_EXERCISE_
What you return should match the entries below exactly, only without the images.

***

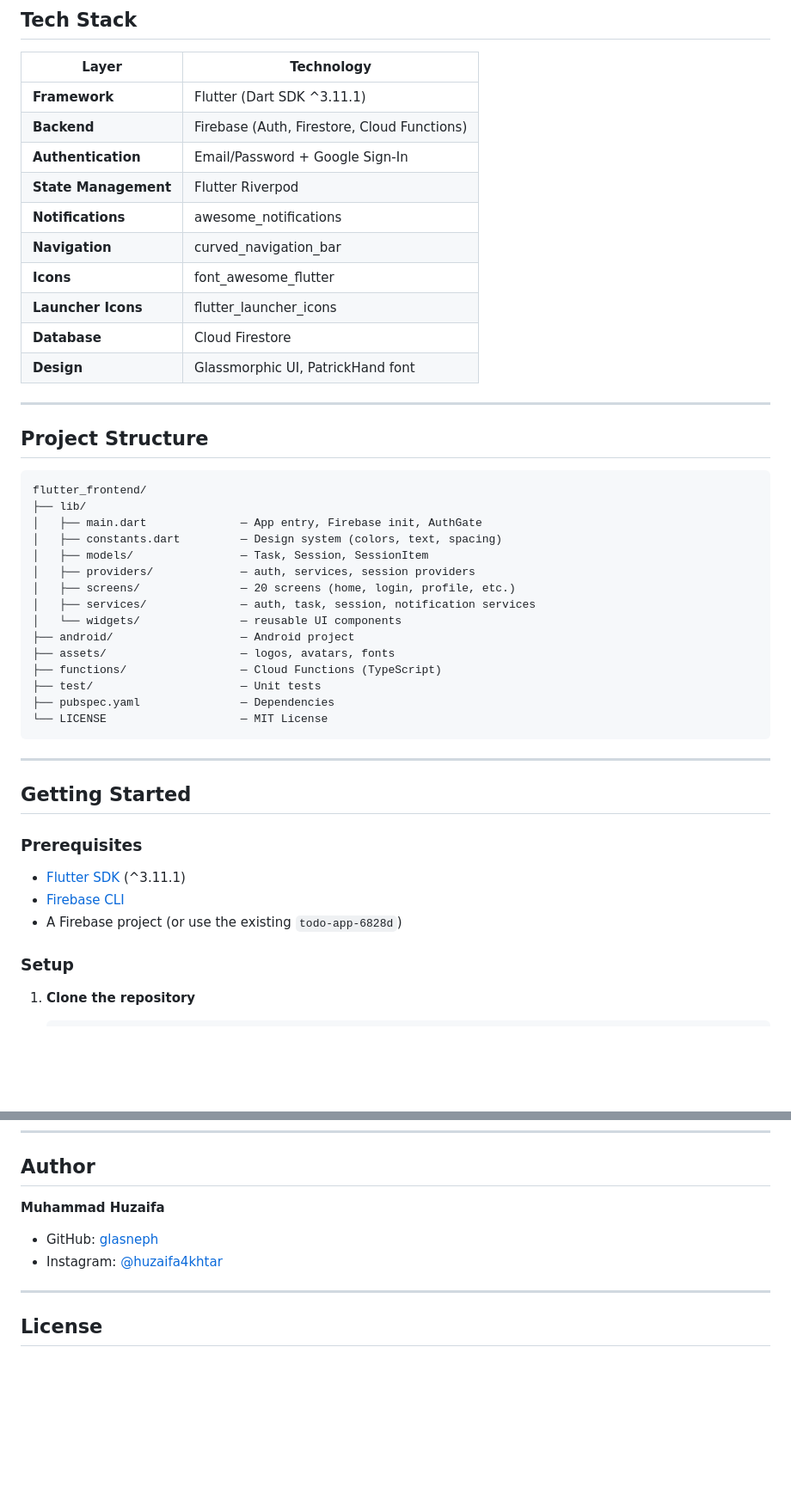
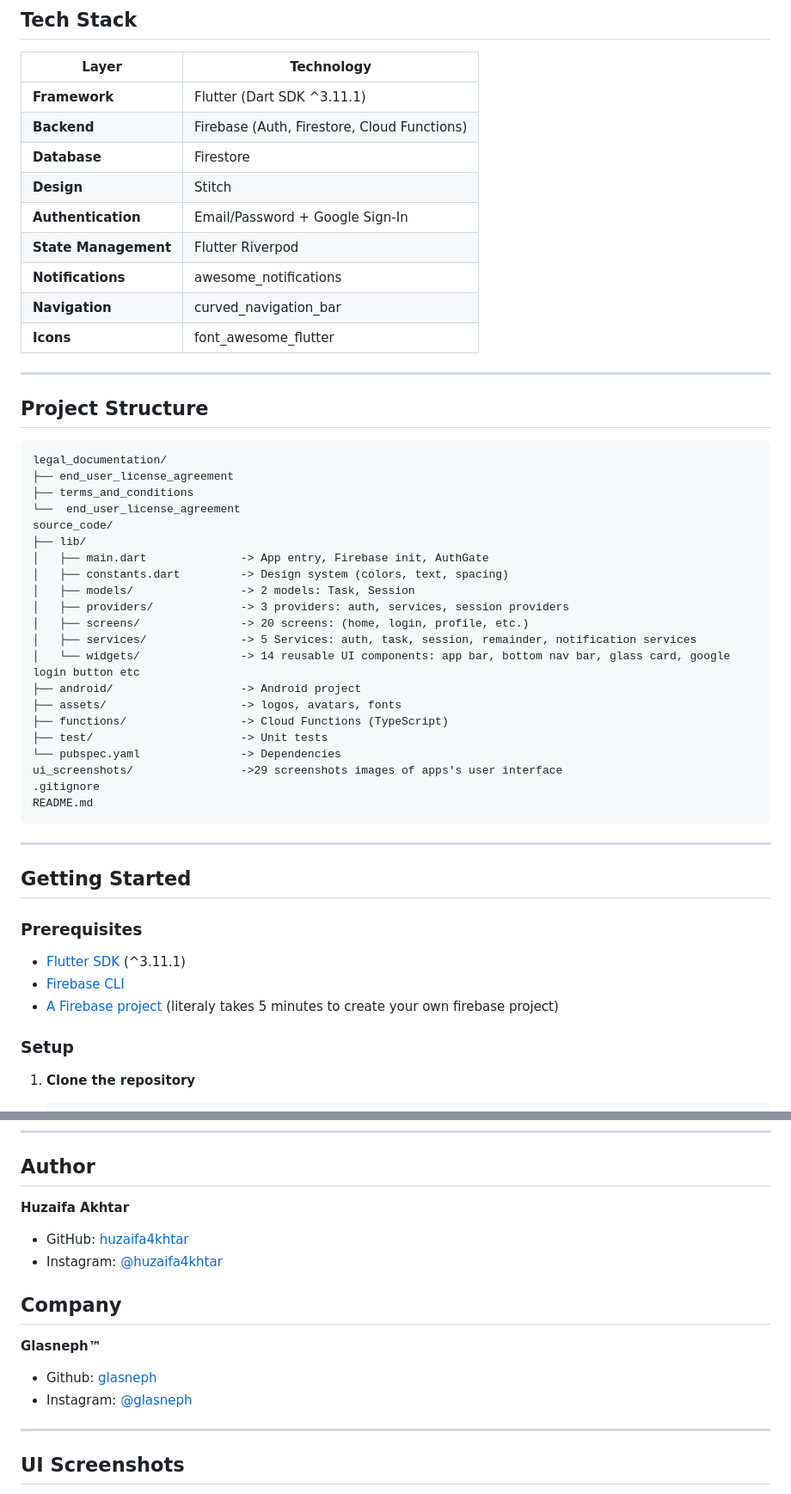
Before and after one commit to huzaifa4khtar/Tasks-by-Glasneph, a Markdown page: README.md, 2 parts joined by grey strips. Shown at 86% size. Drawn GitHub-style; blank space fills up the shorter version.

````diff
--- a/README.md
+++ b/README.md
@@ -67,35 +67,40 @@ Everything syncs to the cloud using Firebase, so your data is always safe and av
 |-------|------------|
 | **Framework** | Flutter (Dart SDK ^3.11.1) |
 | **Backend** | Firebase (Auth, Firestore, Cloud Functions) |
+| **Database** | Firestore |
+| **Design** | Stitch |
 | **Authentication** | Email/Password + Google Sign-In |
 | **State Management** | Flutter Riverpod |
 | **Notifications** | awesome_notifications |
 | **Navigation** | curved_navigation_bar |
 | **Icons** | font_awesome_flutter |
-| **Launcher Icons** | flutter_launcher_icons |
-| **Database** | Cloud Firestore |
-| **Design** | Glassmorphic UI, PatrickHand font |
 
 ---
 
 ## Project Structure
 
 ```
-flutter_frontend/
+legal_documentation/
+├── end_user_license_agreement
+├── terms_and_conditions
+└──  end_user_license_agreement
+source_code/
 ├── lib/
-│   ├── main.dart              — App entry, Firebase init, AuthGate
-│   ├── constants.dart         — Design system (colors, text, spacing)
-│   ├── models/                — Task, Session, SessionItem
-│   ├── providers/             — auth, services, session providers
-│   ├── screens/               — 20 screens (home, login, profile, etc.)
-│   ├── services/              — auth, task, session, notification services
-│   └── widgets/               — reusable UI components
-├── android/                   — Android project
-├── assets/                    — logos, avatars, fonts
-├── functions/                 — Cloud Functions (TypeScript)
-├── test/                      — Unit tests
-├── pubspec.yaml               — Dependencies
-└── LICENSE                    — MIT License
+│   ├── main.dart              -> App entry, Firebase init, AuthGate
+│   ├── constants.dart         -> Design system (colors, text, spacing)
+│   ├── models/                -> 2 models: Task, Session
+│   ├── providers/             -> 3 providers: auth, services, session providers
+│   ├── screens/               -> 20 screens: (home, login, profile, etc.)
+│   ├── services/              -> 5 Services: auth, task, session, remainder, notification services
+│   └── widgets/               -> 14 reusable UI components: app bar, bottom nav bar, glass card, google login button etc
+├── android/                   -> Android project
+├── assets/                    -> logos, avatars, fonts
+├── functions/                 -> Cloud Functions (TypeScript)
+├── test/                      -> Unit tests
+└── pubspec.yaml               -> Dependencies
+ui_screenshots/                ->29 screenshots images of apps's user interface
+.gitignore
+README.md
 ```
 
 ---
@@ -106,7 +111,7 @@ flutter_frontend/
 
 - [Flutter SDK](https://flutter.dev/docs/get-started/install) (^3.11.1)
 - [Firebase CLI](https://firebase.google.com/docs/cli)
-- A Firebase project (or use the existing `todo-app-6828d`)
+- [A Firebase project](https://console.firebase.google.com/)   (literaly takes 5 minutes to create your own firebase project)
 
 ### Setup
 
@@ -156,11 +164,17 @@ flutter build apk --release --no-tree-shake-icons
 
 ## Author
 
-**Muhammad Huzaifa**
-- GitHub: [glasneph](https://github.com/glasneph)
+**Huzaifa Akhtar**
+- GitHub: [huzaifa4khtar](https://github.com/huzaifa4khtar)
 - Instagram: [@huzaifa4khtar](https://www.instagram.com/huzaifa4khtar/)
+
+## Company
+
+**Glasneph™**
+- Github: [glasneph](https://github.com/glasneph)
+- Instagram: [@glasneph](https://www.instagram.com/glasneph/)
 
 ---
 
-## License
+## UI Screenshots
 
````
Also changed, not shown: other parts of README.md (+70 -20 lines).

***

_WORKED SOLUTION_
Before and after one commit to huzaifa4khtar/Tasks-by-Glasneph, a Markdown page: README.md, 2 parts joined by grey strips. Shown at 86% size. Drawn GitHub-style; blank space fills up the shorter version.

````diff
--- a/README.md
+++ b/README.md
@@ -67,35 +67,40 @@ Everything syncs to the cloud using Firebase, so your data is always safe and av
 |-------|------------|
 | **Framework** | Flutter (Dart SDK ^3.11.1) |
 | **Backend** | Firebase (Auth, Firestore, Cloud Functions) |
+| **Database** | Firestore |
+| **Design** | Stitch |
 | **Authentication** | Email/Password + Google Sign-In |
 | **State Management** | Flutter Riverpod |
 | **Notifications** | awesome_notifications |
 | **Navigation** | curved_navigation_bar |
 | **Icons** | font_awesome_flutter |
-| **Launcher Icons** | flutter_launcher_icons |
-| **Database** | Cloud Firestore |
-| **Design** | Glassmorphic UI, PatrickHand font |
 
 ---
 
 ## Project Structure
 
 ```
-flutter_frontend/
+legal_documentation/
+├── end_user_license_agreement
+├── terms_and_conditions
+└──  end_user_license_agreement
+source_code/
 ├── lib/
-│   ├── main.dart              — App entry, Firebase init, AuthGate
-│   ├── constants.dart         — Design system (colors, text, spacing)
-│   ├── models/                — Task, Session, SessionItem
-│   ├── providers/             — auth, services, session providers
-│   ├── screens/               — 20 screens (home, login, profile, etc.)
-│   ├── services/              — auth, task, session, notification services
-│   └── widgets/               — reusable UI components
-├── android/                   — Android project
-├── assets/                    — logos, avatars, fonts
-├── functions/                 — Cloud Functions (TypeScript)
-├── test/                      — Unit tests
-├── pubspec.yaml               — Dependencies
-└── LICENSE                    — MIT License
+│   ├── main.dart              -> App entry, Firebase init, AuthGate
+│   ├── constants.dart         -> Design system (colors, text, spacing)
+│   ├── models/                -> 2 models: Task, Session
+│   ├── providers/             -> 3 providers: auth, services, session providers
+│   ├── screens/               -> 20 screens: (home, login, profile, etc.)
+│   ├── services/              -> 5 Services: auth, task, session, remainder, notification services
+│   └── widgets/               -> 14 reusable UI components: app bar, bottom nav bar, glass card, google login button etc
+├── android/                   -> Android project
+├── assets/                    -> logos, avatars, fonts
+├── functions/                 -> Cloud Functions (TypeScript)
+├── test/                      -> Unit tests
+└── pubspec.yaml               -> Dependencies
+ui_screenshots/                ->29 screenshots images of apps's user interface
+.gitignore
+README.md
 ```
 
 ---
@@ -106,7 +111,7 @@ flutter_frontend/
 
 - [Flutter SDK](https://flutter.dev/docs/get-started/install) (^3.11.1)
 - [Firebase CLI](https://firebase.google.com/docs/cli)
-- A Firebase project (or use the existing `todo-app-6828d`)
+- [A Firebase project](https://console.firebase.google.com/)   (literaly takes 5 minutes to create your own firebase project)
 
 ### Setup
 
@@ -156,11 +164,17 @@ flutter build apk --release --no-tree-shake-icons
 
 ## Author
 
-**Muhammad Huzaifa**
-- GitHub: [glasneph](https://github.com/glasneph)
+**Huzaifa Akhtar**
+- GitHub: [huzaifa4khtar](https://github.com/huzaifa4khtar)
 - Instagram: [@huzaifa4khtar](https://www.instagram.com/huzaifa4khtar/)
+
+## Company
+
+**Glasneph™**
+- Github: [glasneph](https://github.com/glasneph)
+- Instagram: [@glasneph](https://www.instagram.com/glasneph/)
 
 ---
 
-## License
+## UI Screenshots
 
````
Also changed, not shown: other parts of README.md (+70 -20 lines).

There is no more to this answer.